NAME: Reginald Kennard | AGE: 44 | HOMETOWN: Fort Worth |
In 1985, Timothy Cole was convicted of a rape he didn’t commit. He died in prison in 1999 and was exonerated of the crime in 2008 (“Cole Case”).
• I sat there for years wondering how that can happen. How can you get convicted on someone saying that’s you, and nothing else? In a sense, [the trial] was vindicating for our family because we had neighbors—even some of our family members—who secretly said, I think he did it.
• The whole time Tim was locked up, he would send long detailed letters giving encouragement. And you could just write him any time and tell him what was going on. And after he died, that was gone.
• My parents went to visit Tim every weekend, but the first time I went was the first time he could have a contact visit. I talked to him and he said, Reggie, don’t worry about me, I came here a man, I’m going to leave here a man. He was upbeat and smiling.
• He took care of me. He always said, good thing I came down here to Texas Tech to keep you straight. I blame myself because he came to Tech because I was there. And I talked him into doing the line up because I knew we had nothing to hide. Then when the trial came, I thought maybe I didn’t say something, or maybe I said something wrong; I didn’t say enough to get him out. And I blamed myself for a long time for that.
• When they were giving away parole like it was lunch, he could have gotten out then. But he refused. And I used to think he must be crazy [not to admit to it and get out on parole]. But now that I look back on it and am older, I see he was a man of his word. It would be hard for me to do that. I would not want to stay in prison an extra minute, but that was Tim’s thing.
• We always held out the hope that he would come home again. The fact that he might be able to walk through the door with that smile gave us hope. And the letters took care of that for a while, but once he passed, he was really gone. When he was in prison, we could write him and go visit him; we could see him. And you held that hope out that one day he would be home. But when he died there was finality to it, he was never coming home again.
• After Tim died, everything just stopped. As a family we were lost for a while. We were always a close-knit family, but after he got locked up we broke up a little bit. But after he died, we all went our separate ways. The exoneration has brought us back together.

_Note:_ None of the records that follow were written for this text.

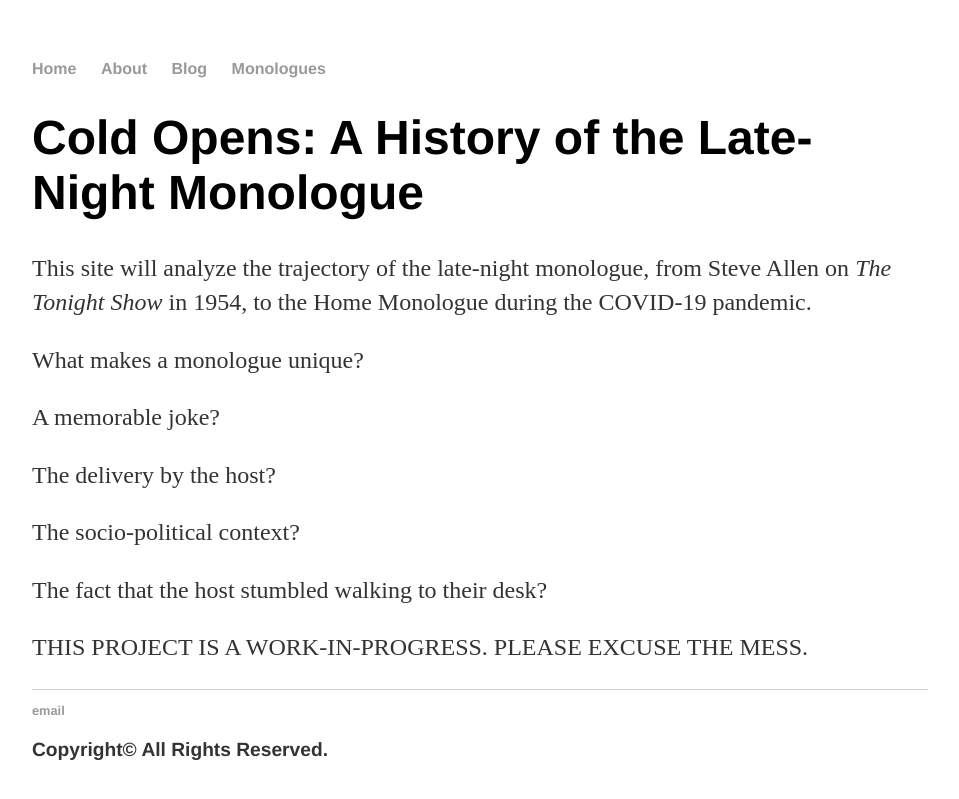
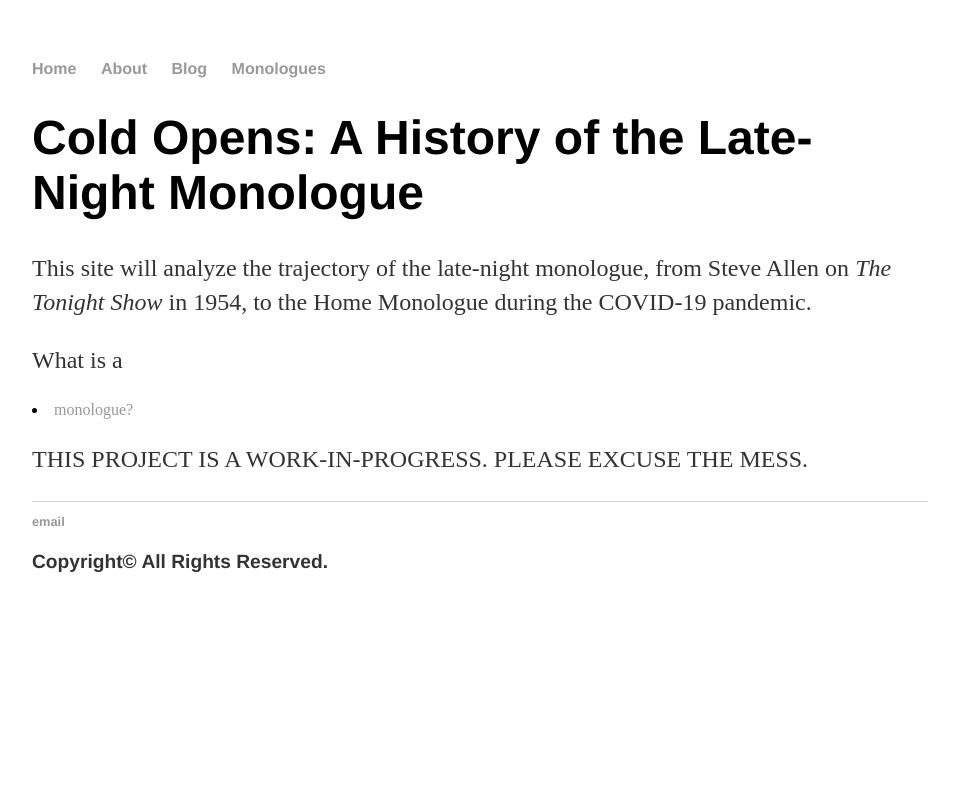
Before and after one commit to andersonshumate/andersonshumate.github.io, a Jekyll site: the page built from index.html, in a window 1280 px wide. Shown: the top 799 px of the page, without its empty margins (160-1119 px from the left). Built offline with Jekyll 4.4.1, drawn with Linux system fonts in a browser that asks for light colours.

Commit message:
Update index.html

```diff
--- a/index.html
+++ b/index.html
@@ -6,15 +6,7 @@ title: Cold Opens
 	<h1>Cold Opens: A History of the Late-Night Monologue</h1>
 	<p>This site will analyze the trajectory of the late-night monologue, from Steve Allen on <em> The Tonight Show </em> in 1954, to the Home Monologue during the COVID-19 pandemic.</p>
 
-<p> What makes a monologue unique?</p>
-
-<p>A memorable joke?</p>
-
-<p>The delivery by the host?</p>
-
-<p>The socio-political context?</p>
-
-<p>The fact that the host stumbled walking to their desk?</p>
+<p>What is a <li><a href="/monologues/">monologue?</a></li></p>
 
 <p>THIS PROJECT IS A WORK-IN-PROGRESS. PLEASE EXCUSE THE MESS.</p>
 
```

• My dad always prayed that before he died, the person who really did it would come forward, but I never thought that would happen. It shocked me. It caught me totally by surprise.
• The healing has finally begun, not just for me but for my whole family.